Teach Don’t Document
Delip Rao,
Jul 12, 2021

Yesterday, HuggingFace launched their “HuggingFace course” — A self-paced introduction to their NLP library along with short explainers. My first reaction was “oh great, another tutorial in the glut of Deep Learning educational resources”, but since it was from HuggingFace, I put my opinion aside and gave it a closer look. The more I looked, one thing was apparent — this should be how developer tools/library “documentation” should be done.

Back in undergrad, when I was into systems programming, I would pour hours reading UNIX man pages, like this one:

It was esoteric and required a certain trained eye to find the right man page, make sense of it, and skim over parts that didn’t matter. You typically gained that eye with at least a couple of years of doing it, and if you hung out with other systems programmers or on mailing lists, you could sense a certain masochistic pride in reading terse dry documentation. Many of them had spent a considerable part of their lives to know the difference between `F_SETLK` and `F_SETLKW`. The expression [RTFM](https://en.wikipedia.org/wiki/RTFM)(“Read The Fucking Manual”) reeks of a superiority fed by such masochisms.

If you look at machine learning and statistics libraries from the past, like Scikit, Numpy, or Pandas, their developer outreach started and ended with documentation that resembled UNIX-style man pages. Pages upon pages of terse stuff (NumFocus is trying to change that now).

With Machine Learning increasingly looking like a software engineering discipline as opposed to a research area producing and consuming within its community, MOOCs lowering the barrier to how much one has to invest to “do machine learning”, and a new library coming out every other week, developers have little patience to spend months mastering terse documentation before doing something useful. How then do you capture the mind share of the talent who will go on to evangelize your precious framework or library in their workplaces?

You teach!
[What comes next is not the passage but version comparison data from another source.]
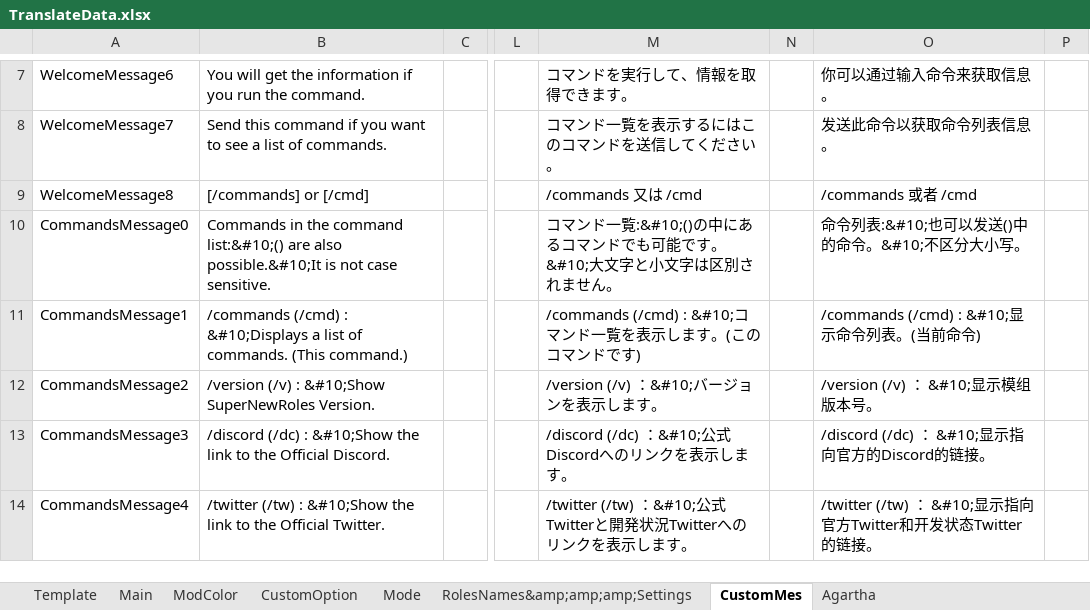
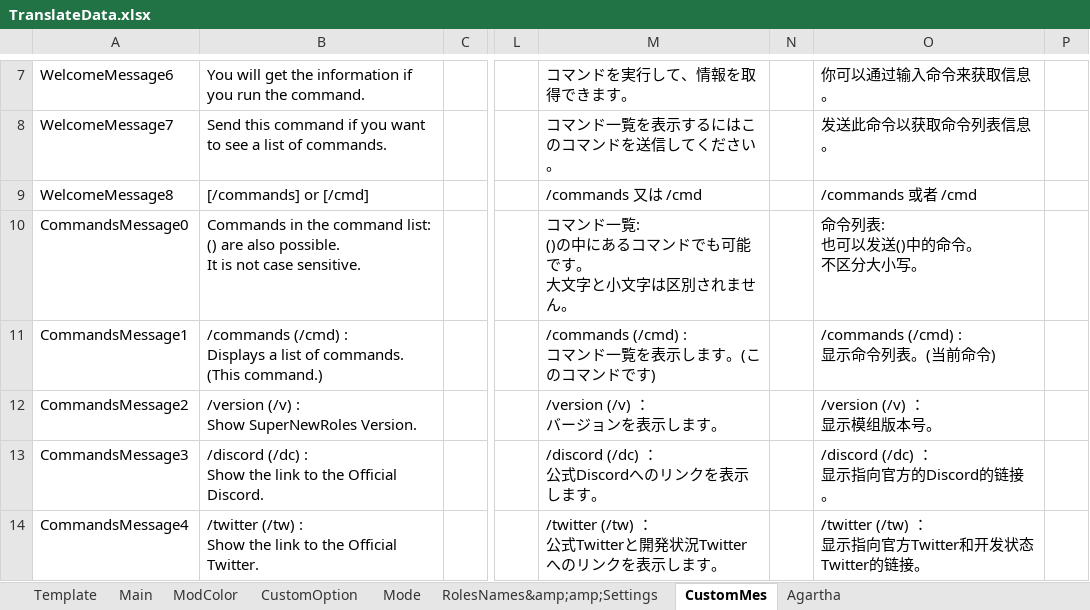
Before and after one commit to SuperNewRoles/SuperNewRoles, an Excel workbook: TranslateData.xlsx, sheet CustomMes, drawn as a sheet; only a part is shown, gaps mark what is left out; values as stored, in another font and other column widths than the file's, no borders; ↵ is a line break in a cell; the diff covers the shown part only; the diff names each change by its address in the sheet, - before the commit and + after, or states it on an @@ line.

```diff
--- a/TranslateData.xlsx (sheet CustomMes)
+++ b/TranslateData.xlsx (sheet CustomMes)
-sheet tab: RolesNames&amp;amp;amp;Settings
+sheet tab: RolesNames&amp;amp;Settings
-B10: …the command list:&#10;() are also possible.&#10;It is not…
+B10: …the command list: ↵ () are also possible. ↵ It is not…
-M10: …ンド一覧:&#10;()の中にあるコマンドでも可能です。&#10;大文字と…
+M10: …ンド一覧: ↵ ()の中にあるコマンドでも可能です。 ↵ 大文字と…
-O10: 命令列表:&#10;也可以发送()中的命令。&#10;不区分大小写。
+O10: 命令列表: ↵ 也可以发送()中的命令。 ↵ 不区分大小写。
-B11: …(/cmd) : &#10;Displays a list…
+B11: …(/cmd) : ↵ Displays a list…
-M11: /commands (/cmd) : &#10;コマンド一覧を表示します。(このコマンドです)
+M11: /commands (/cmd) : ↵ コマンド一覧を表示します。(このコマンドです)
-O11: /commands (/cmd) : &#10;显示命令列表。(当前命令)
+O11: /commands (/cmd) : ↵ 显示命令列表。(当前命令)
-B12: …(/v) : &#10;Show SuperNewRoles Version.
+B12: …(/v) : ↵ Show SuperNewRoles Version.
-M12: /version (/v) ：&#10;バージョンを表示します。
+M12: /version (/v) ： ↵ バージョンを表示します。
-O12: /version (/v) ： &#10;显示模组版本号。
+O12: /version (/v) ： ↵ 显示模组版本号。
-B13: …(/dc) : &#10;Show the link…
+B13: …(/dc) : ↵ Show the link…
-M13: /discord (/dc) ：&#10;公式Discordへのリンクを表示します。
+M13: /discord (/dc) ： ↵ 公式Discordへのリンクを表示します。
-O13: /discord (/dc) ： &#10;显示指向官方的Discord的链接。
+O13: /discord (/dc) ： ↵ 显示指向官方的Discord的链接。
-B14: …(/tw) : &#10;Show the link…
+B14: …(/tw) : ↵ Show the link…
-M14: /twitter (/tw) ：&#10;公式Twitterと…
+M14: /twitter (/tw) ： ↵ 公式Twitterと…
-O14: /twitter (/tw) ： &#10;显示指向…
+O14: /twitter (/tw) ： ↵ 显示指向…
```
Also changed, not shown: 1 added row and 15 edited cells elsewhere in this sheet, sheet RolesNames&amp;amp;Settings, sheet CustomOption, sheet Main, sheet Mode.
You teach with short engaging videos. You teach with ready-to-use code snippets that can be copy-pasted in any work context and give the developer a quick win. The old-school man-page-style developer documentation still exists (docstrings in Python land) but its purpose now is as a secondary reference. You go from the HuggingFace course to asking questions in their forums or on Stackoverflow until someone gives you what you want in a copy-pastable snippet or a link to a documentation page describing exactly what you want. RTFM can suck it. I am not here to debate whether this is better or worse but to say this is how things are. HuggingFace is not alone in doing this. Weights & Biases, for example, seem to be doing this from their start.

If you are remotely involved in the Developer Tools or Developer Productivity business, then aim to teach and not just document. Don’t just throw your code on a Github repo with a README and docstrings. The terse documentation is for your 1% expert audience. For the rest – Inspire, Empower, Entertain!